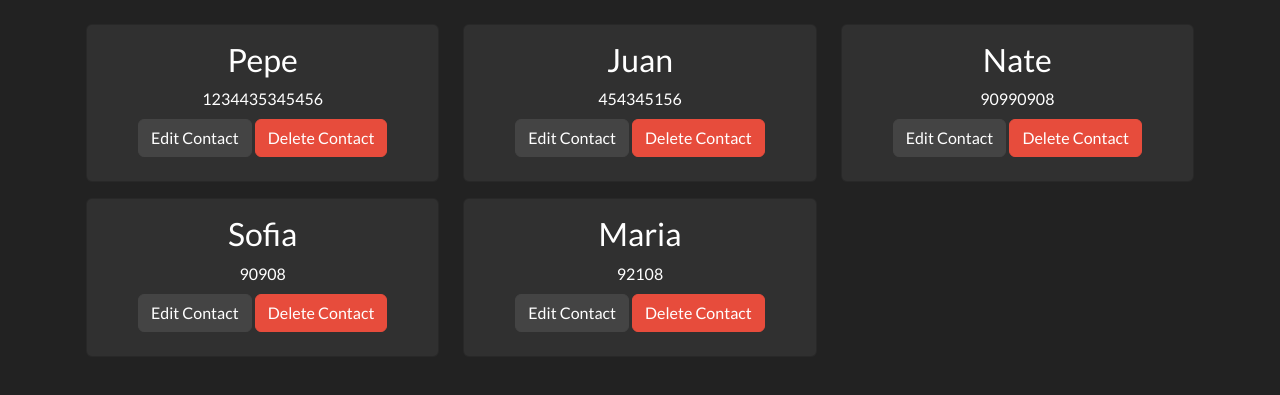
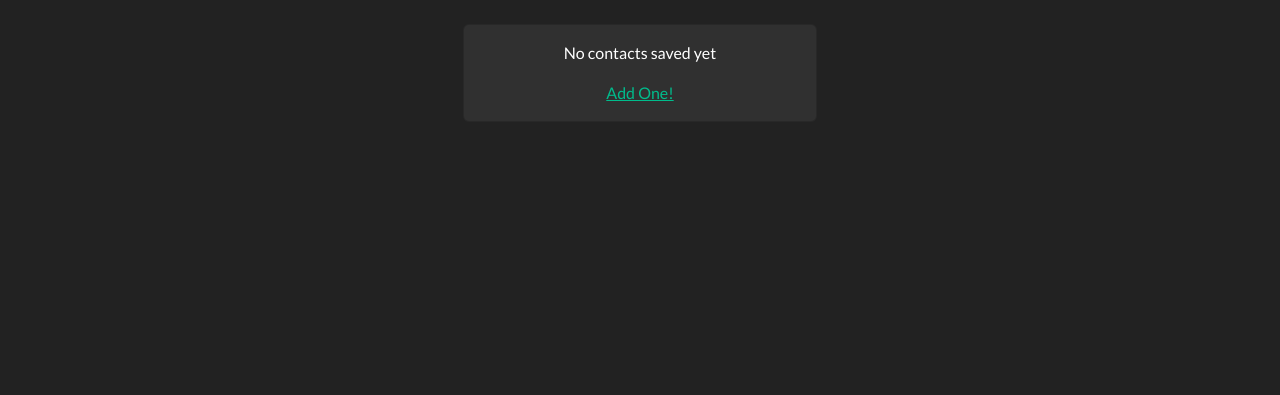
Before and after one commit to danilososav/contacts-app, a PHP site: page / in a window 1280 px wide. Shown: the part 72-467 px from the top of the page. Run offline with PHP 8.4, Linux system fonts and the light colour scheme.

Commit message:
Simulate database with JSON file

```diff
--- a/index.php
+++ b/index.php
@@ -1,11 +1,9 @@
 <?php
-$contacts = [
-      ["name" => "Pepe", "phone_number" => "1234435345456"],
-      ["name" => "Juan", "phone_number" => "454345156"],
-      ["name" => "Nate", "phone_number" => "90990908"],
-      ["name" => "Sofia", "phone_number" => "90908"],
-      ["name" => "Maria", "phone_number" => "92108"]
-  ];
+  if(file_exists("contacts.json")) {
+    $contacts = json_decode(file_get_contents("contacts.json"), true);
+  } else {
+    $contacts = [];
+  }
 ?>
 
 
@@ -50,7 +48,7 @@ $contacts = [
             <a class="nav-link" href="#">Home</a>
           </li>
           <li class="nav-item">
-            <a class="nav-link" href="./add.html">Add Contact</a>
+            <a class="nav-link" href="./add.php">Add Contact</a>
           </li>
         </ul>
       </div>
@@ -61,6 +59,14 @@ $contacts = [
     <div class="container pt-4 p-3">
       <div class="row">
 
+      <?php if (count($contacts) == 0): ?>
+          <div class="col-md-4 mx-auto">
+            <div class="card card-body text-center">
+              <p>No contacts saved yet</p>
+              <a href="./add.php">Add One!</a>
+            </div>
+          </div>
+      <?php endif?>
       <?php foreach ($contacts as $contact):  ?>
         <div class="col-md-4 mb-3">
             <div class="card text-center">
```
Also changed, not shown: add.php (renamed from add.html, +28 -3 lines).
...
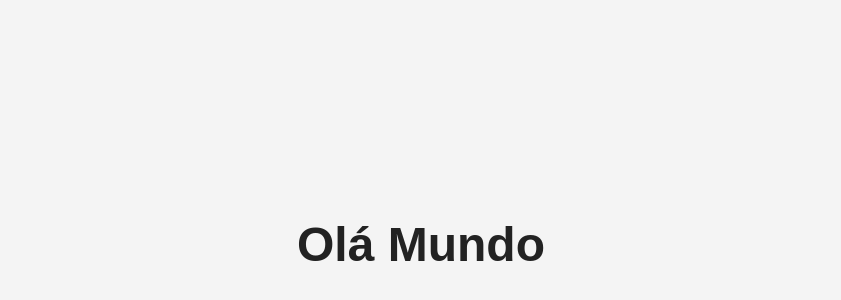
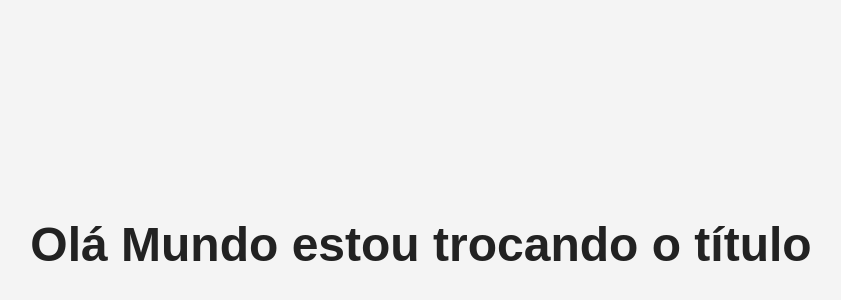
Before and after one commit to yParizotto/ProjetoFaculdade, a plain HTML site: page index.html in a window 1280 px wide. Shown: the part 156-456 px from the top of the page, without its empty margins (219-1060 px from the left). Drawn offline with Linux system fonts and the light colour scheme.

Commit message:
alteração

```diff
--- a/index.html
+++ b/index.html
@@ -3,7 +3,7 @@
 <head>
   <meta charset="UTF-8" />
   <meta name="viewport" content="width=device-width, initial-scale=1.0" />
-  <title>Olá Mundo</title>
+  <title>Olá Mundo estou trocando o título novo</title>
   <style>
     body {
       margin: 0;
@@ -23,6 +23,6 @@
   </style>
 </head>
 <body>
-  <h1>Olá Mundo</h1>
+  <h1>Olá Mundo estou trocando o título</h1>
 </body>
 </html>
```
---
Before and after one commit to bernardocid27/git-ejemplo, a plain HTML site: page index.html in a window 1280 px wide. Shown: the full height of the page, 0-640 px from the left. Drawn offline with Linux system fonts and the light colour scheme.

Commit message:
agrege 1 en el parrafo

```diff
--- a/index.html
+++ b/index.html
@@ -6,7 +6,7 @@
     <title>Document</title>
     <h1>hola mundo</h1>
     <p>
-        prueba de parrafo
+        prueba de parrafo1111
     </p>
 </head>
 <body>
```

▶ _TASK TO COMPLETE_
Only lines containing the word "href" should be copied from the material above.

▶ _TASK SOLUTION_
             <a class="nav-link" href="#">Home</a>
-            <a class="nav-link" href="./add.html">Add Contact</a>
+            <a class="nav-link" href="./add.php">Add Contact</a>
+              <a href="./add.php">Add One!</a>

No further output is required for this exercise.